RECORDS TO USE:
[Start of section]

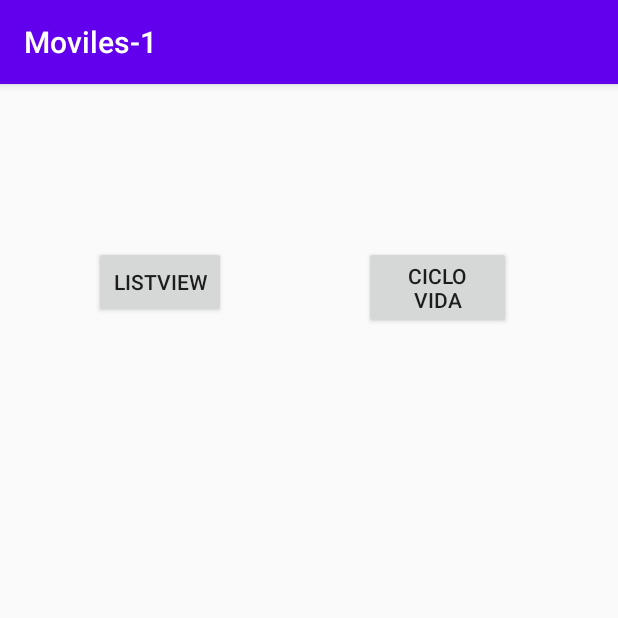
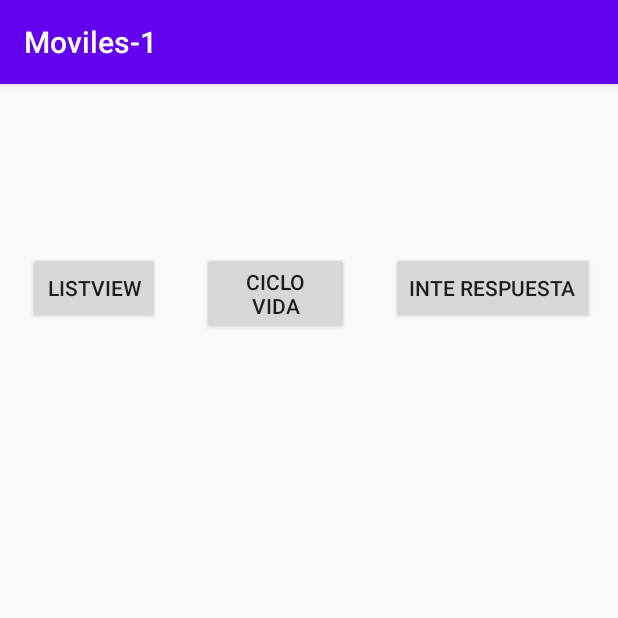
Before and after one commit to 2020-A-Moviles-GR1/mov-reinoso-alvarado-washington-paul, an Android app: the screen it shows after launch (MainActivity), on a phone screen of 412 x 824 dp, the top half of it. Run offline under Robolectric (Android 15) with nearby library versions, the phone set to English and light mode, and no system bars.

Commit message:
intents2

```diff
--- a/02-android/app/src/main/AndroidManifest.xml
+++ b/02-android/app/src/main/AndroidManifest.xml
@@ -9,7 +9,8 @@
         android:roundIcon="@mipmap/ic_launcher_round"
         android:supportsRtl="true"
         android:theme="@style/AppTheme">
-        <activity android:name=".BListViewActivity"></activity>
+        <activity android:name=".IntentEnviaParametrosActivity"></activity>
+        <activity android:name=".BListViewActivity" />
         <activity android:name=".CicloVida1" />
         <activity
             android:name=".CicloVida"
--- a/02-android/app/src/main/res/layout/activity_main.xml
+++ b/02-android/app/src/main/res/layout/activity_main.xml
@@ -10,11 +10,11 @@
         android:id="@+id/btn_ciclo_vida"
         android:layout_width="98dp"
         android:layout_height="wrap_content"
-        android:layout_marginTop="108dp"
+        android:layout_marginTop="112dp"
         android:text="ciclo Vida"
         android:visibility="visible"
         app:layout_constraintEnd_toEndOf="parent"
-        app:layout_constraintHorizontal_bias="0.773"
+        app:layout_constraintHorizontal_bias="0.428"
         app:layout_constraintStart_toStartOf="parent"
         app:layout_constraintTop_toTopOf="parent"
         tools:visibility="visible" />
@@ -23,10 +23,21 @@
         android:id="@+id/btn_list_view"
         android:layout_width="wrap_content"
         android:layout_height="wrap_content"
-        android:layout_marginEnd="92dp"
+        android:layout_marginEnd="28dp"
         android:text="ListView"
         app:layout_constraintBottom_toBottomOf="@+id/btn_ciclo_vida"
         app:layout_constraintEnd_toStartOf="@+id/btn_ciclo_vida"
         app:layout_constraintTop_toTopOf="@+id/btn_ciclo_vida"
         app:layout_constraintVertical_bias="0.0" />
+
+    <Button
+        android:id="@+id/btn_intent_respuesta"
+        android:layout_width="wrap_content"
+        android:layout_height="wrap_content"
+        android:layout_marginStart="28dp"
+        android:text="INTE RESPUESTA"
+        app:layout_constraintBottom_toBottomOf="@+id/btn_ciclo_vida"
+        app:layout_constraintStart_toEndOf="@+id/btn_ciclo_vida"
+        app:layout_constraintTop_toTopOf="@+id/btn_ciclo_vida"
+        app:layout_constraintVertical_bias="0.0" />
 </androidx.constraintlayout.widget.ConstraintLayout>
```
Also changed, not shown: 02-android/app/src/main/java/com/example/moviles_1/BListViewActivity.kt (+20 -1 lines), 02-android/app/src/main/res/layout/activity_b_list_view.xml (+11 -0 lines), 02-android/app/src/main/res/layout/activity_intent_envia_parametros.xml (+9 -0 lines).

[End of section]

EXERCISE GOAL:
Each record above is to be returned unchanged, while any picture it holds stays out.

SOLUTION BELOW:
Before and after one commit to 2020-A-Moviles-GR1/mov-reinoso-alvarado-washington-paul, an Android app: the screen it shows after launch (MainActivity), on a phone screen of 412 x 824 dp, the top half of it. Run offline under Robolectric (Android 15) with nearby library versions, the phone set to English and light mode, and no system bars.

Commit message:
intents2

```diff
--- a/02-android/app/src/main/AndroidManifest.xml
+++ b/02-android/app/src/main/AndroidManifest.xml
@@ -9,7 +9,8 @@
         android:roundIcon="@mipmap/ic_launcher_round"
         android:supportsRtl="true"
         android:theme="@style/AppTheme">
-        <activity android:name=".BListViewActivity"></activity>
+        <activity android:name=".IntentEnviaParametrosActivity"></activity>
+        <activity android:name=".BListViewActivity" />
         <activity android:name=".CicloVida1" />
         <activity
             android:name=".CicloVida"
--- a/02-android/app/src/main/res/layout/activity_main.xml
+++ b/02-android/app/src/main/res/layout/activity_main.xml
@@ -10,11 +10,11 @@
         android:id="@+id/btn_ciclo_vida"
         android:layout_width="98dp"
         android:layout_height="wrap_content"
-        android:layout_marginTop="108dp"
+        android:layout_marginTop="112dp"
         android:text="ciclo Vida"
         android:visibility="visible"
         app:layout_constraintEnd_toEndOf="parent"
-        app:layout_constraintHorizontal_bias="0.773"
+        app:layout_constraintHorizontal_bias="0.428"
         app:layout_constraintStart_toStartOf="parent"
         app:layout_constraintTop_toTopOf="parent"
         tools:visibility="visible" />
@@ -23,10 +23,21 @@
         android:id="@+id/btn_list_view"
         android:layout_width="wrap_content"
         android:layout_height="wrap_content"
-        android:layout_marginEnd="92dp"
+        android:layout_marginEnd="28dp"
         android:text="ListView"
         app:layout_constraintBottom_toBottomOf="@+id/btn_ciclo_vida"
         app:layout_constraintEnd_toStartOf="@+id/btn_ciclo_vida"
         app:layout_constraintTop_toTopOf="@+id/btn_ciclo_vida"
         app:layout_constraintVertical_bias="0.0" />
+
+    <Button
+        android:id="@+id/btn_intent_respuesta"
+        android:layout_width="wrap_content"
+        android:layout_height="wrap_content"
+        android:layout_marginStart="28dp"
+        android:text="INTE RESPUESTA"
+        app:layout_constraintBottom_toBottomOf="@+id/btn_ciclo_vida"
+        app:layout_constraintStart_toEndOf="@+id/btn_ciclo_vida"
+        app:layout_constraintTop_toTopOf="@+id/btn_ciclo_vida"
+        app:layout_constraintVertical_bias="0.0" />
 </androidx.constraintlayout.widget.ConstraintLayout>
```
Also changed, not shown: 02-android/app/src/main/java/com/example/moviles_1/BListViewActivity.kt (+20 -1 lines), 02-android/app/src/main/res/layout/activity_b_list_view.xml (+11 -0 lines), 02-android/app/src/main/res/layout/activity_intent_envia_parametros.xml (+9 -0 lines).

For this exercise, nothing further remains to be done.